The missing piece, Owen and I thought, was an organization that encouraged direct teacher involvement in creating digital videos, and provided training, support, and professional editing to ensure professional or near-professional quality. Rather than send an expensive team of professionals around the country, the organization would assist teachers in producing short, digital videos of exemplary colleagues in the classroom, showing how they apply their skills and best practices to achieving specific state adult education content standards. Their work would be brought together in a searchable online library of digital videos of adult literacy teaching and learning on a broad range of topics, including English language lessons and classes on basic skills such as numeracy. We founded the Media Library of Teaching Skills (MLoTS) to fill this role.

ilp

Through the MLoTS Classroom Video Project a state, regional or urban literacy resource center selects teachers and matches them with partner teachers, as in a peer-mentoring model. We match groups of two (or three) teachers who can get to each others’ classroom easily, have particular skills related to adult literacy education best practices or content standards, and are motivated to work together. In two days of intensive training, teams learn how to design a lesson plan suitable for a video and how to use inexpensive, high quality digital video equipment to record the teacher and students engaged in the lesson in the classroom. After recording each lesson, the pair sends 15-30 minutes of raw video footage to MLoTS staff, which will work with both the team and the state education office or state or regional literacy resource center to create a clear video less than 10 minutes long that authentically reflects both the lesson and the standard or best practice that it illustrates.

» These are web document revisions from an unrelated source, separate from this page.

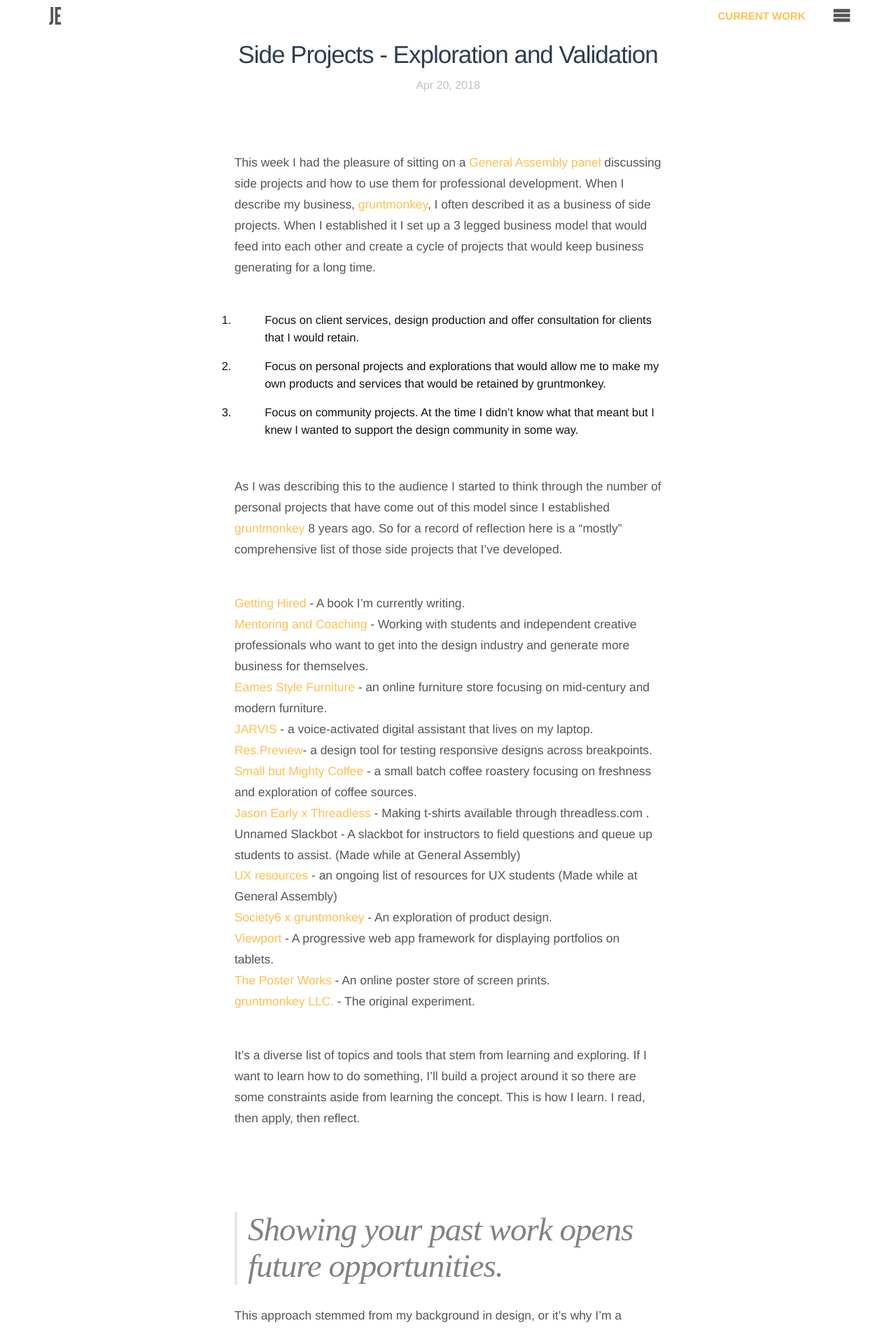
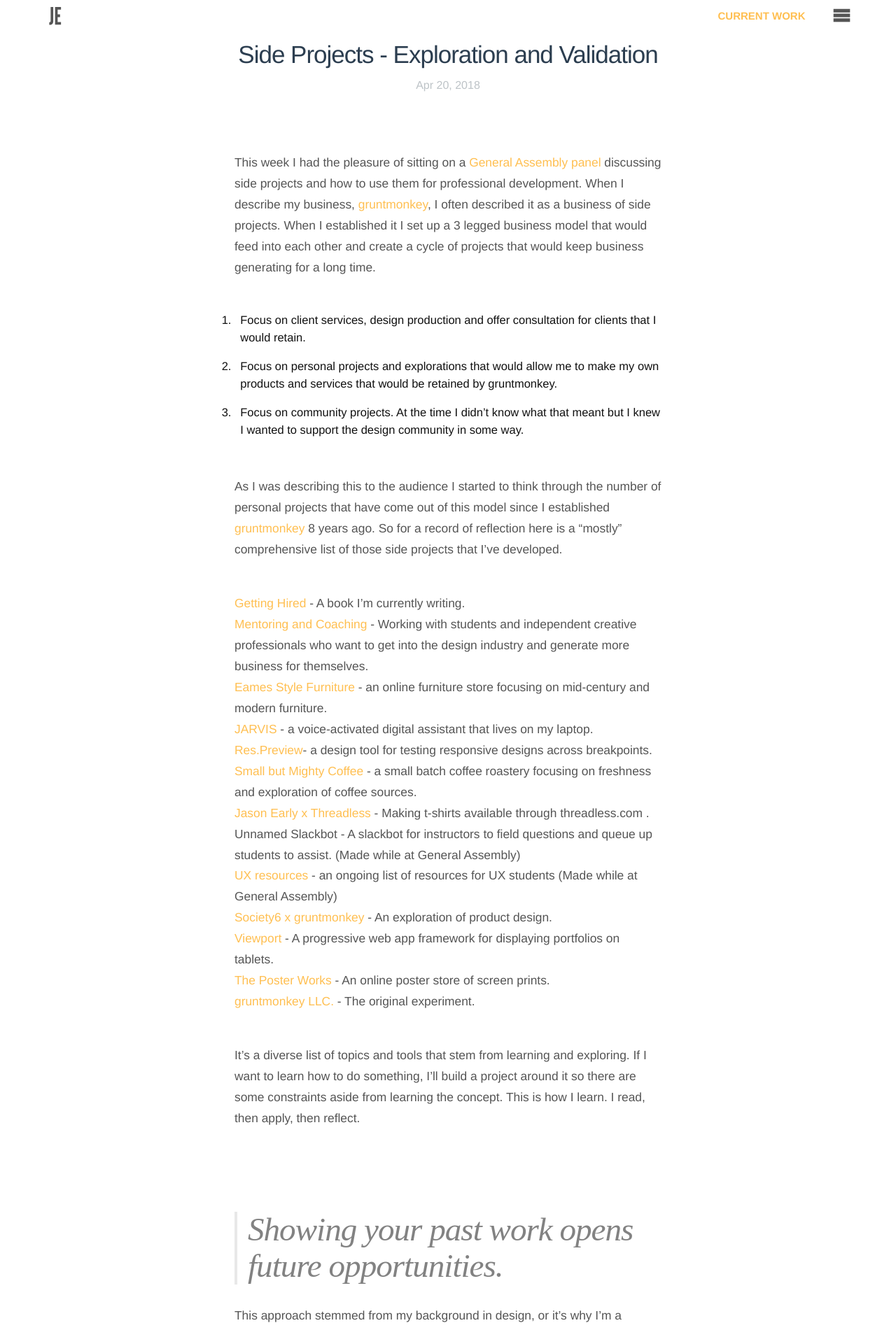
Before and after one commit to jasonearly/jasonearly.github.io, a Jekyll site: the page built from _posts/2018-04-20-side-projects.md, in a window 1280 px wide. Shown: the top 1901 px of the page at 70% size. Built offline with Jekyll 4.4.1, drawn with Linux system fonts in a browser that asks for light colours; some web fonts are replaced.

Commit message:
style and gem updates

```diff
--- a/_sass/_base.scss
+++ b/_sass/_base.scss
@@ -391,7 +391,7 @@
 blockquote {
   color: $grey-color;
   border-left: 4px solid $grey-color-light;
-  padding-left: $spacing-unit / 2;
+  padding-left: calc(#{$spacing-unit} / 2);
   font-size: 18px;
   letter-spacing: -1px;
   font-style: italic;
@@ -443,8 +443,8 @@
   @include media-query($on-laptop) {
     max-width: -webkit-calc(#{$content-width} - (#{$spacing-unit}));
     max-width: calc(#{$content-width} - (#{$spacing-unit}));
-    padding-right: $spacing-unit / 2;
-    padding-left: $spacing-unit / 2;
+    padding-right: calc(#{$spacing-unit} / 2);
+    padding-left: calc(#{$spacing-unit} / 2);
   }
 }
 
--- a/_sass/_footer.scss
+++ b/_sass/_footer.scss
@@ -1,7 +1,7 @@
 /**
  * Site footer
  */
- footer{
+footer {
   background-color: $background-color;
 }
 
@@ -14,8 +14,7 @@
   // padding: $spacing-unit 0;
   background-color: $grey-color-light;
 
-    @media only screen and (max-width: 768px)
-     {
+  @media only screen and (max-width: 768px) {
     padding-bottom: 0;
     flex-direction: column-reverse;
   }
@@ -29,7 +28,7 @@
   margin-bottom: 15px;
   margin-top: 20px;
 
-    li{
+  li {
     font-size: 1.31em;
     display: inline;
     margin-right: 1em;
@@ -38,44 +37,47 @@
 }
 
 //font awesome calls//
-.fa-dribbble , .fa-twitter, .fa-linkedin, .fa-github{
+.fa-dribbble,
+.fa-twitter,
+.fa-linkedin,
+.fa-github {
   margin: 0;
 }
 
-.social-media-list li  a{
+.social-media-list li a {
   color: #828282;
 }
 
-.social-media-list li  a:hover{
+.social-media-list li a:hover {
   color: #424242;
 }
 
-.footer-bio{
+.footer-bio {
   padding-right: 3vw;
   width: 55%;
   margin-right: 5px;
   flex-grow: 1;
 
-  @media only screen and (max-width: 768px)
-   {
+  @media only screen and (max-width: 768px) {
     width: 100%;
   }
 }
 
-.footer-cta{
+.footer-cta {
   background-color: #d7d7d7;
   padding: 2em;
   text-align: center;
   height: 100%;
   flex-grow: 2;
 
-  & #booking{
+  & #booking {
     margin-top: 1em;
     background-color: #ffa305;
     color: #2b2b2b;
     height: auto;
     text-transform: uppercase;
-    font-family: 'Square Market', 'helvetica neue', helvetica, arial, sans-serif;
+    font-family:
+      "Square Market", "helvetica neue", helvetica, arial, sans-serif;
     letter-spacing: 1px;
     line-height: 17px;
     padding: 10px 28px;
@@ -86,8 +88,7 @@
   }
 }
 
-
 .footer-heading {
   font-size: 18px;
-    margin-bottom: $spacing-unit / 2;
+  margin-bottom: calc(#{$spacing-unit} / 2);
 }
--- a/_sass/_layout.scss
+++ b/_sass/_layout.scss
@@ -95,14 +95,14 @@
 .footer-col-wrapper {
   font-size: 15px;
   color: $grey-color;
-  margin-left: -$spacing-unit / 2;
+  margin-left: -calc(#{$spacing-unit} / 2);
   @extend %clearfix;
 }
 
 .footer-col {
   float: left;
-  margin-bottom: $spacing-unit / 2;
-  padding-left: $spacing-unit / 2;
+  margin-bottom: calc(#{$spacing-unit} / 2);
+  padding-left: calc(#{$spacing-unit} / 2);
 }
 
 .footer-col-1 {
--- a/_sass/_posts.scss
+++ b/_sass/_posts.scss
@@ -40,10 +40,15 @@
   }
 
   h3 {
-    font-size: 3.034em;
-
+    padding: 0;
+    font-size: 1.875em;
+    margin-top: 1.875em;
+    margin-bottom: 1em;
+    color: #2c3e50;
+    font-family: "league-gothic", sans-serif;
+    text-transform: uppercase;
     @include media-query($on-laptop) {
-      font-size: 16px;
+      font-size: 1.6em;
     }
   }
 
@@ -73,10 +78,12 @@
   ul {
     max-width: 85%;
     margin-top: 0.716em;
+    list-style-type: disc;
+    padding-left: 2em;
   }
 
   li {
-    padding-left: 2.618em;
+    padding-left: 0.5em;
     margin: 1em 0;
     font-size: 1.1em;
   }
```
Also changed, not shown: Gemfile.lock. Lines whose indentation alone changed are shown as unchanged.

Edited versions of the videos and links to background materials are posted on the MLoTS website, where teachers throughout the state have access to them, as well as to classroom videos from other states. The web site, http://mlots.org already has several sample ABE and ESOL/ESL videos made by the MLoTS staff In Massachusetts and Vermont.

Adult Learner in math class at Notre Dame Education Center in South Boston

Our goal is to create hundreds of digital videos that professional developers can use in both face-to-face and online courses and workshops. Each will be designed to stimulate discussions on what the teacher and students do, what standards or research findings underlie the lesson, and what other ways a teacher might choose to achieve the same learning standards, objectives, or themes. Participants may also be able to email teachers featured in the videos to obtain answers to questions such as why they chose certain particular objectives or activities.

MLoTS is new. We invite you to visit our website, www.mlots.org. After you do, we would love to hear your response, and explore ways that we can work with your state’s adult education teachers.

David J. Rosen is President of Media Library of Teaching Skills.

He can be reached at djrosen@mlots.org.

Advertisements

Tags: ,

Leave a Reply

Fill in your details below or click an icon to log in:

WordPress.com Logo

You are commenting using your WordPress.com account. Log Out / Change )

Twitter picture

You are commenting using your Twitter account. Log Out / Change )

Facebook photo

You are commenting using your Facebook account. Log Out / Change )

Google+ photo

You are commenting using your Google+ account. Log Out / Change )

Connecting to %s


%d bloggers like this: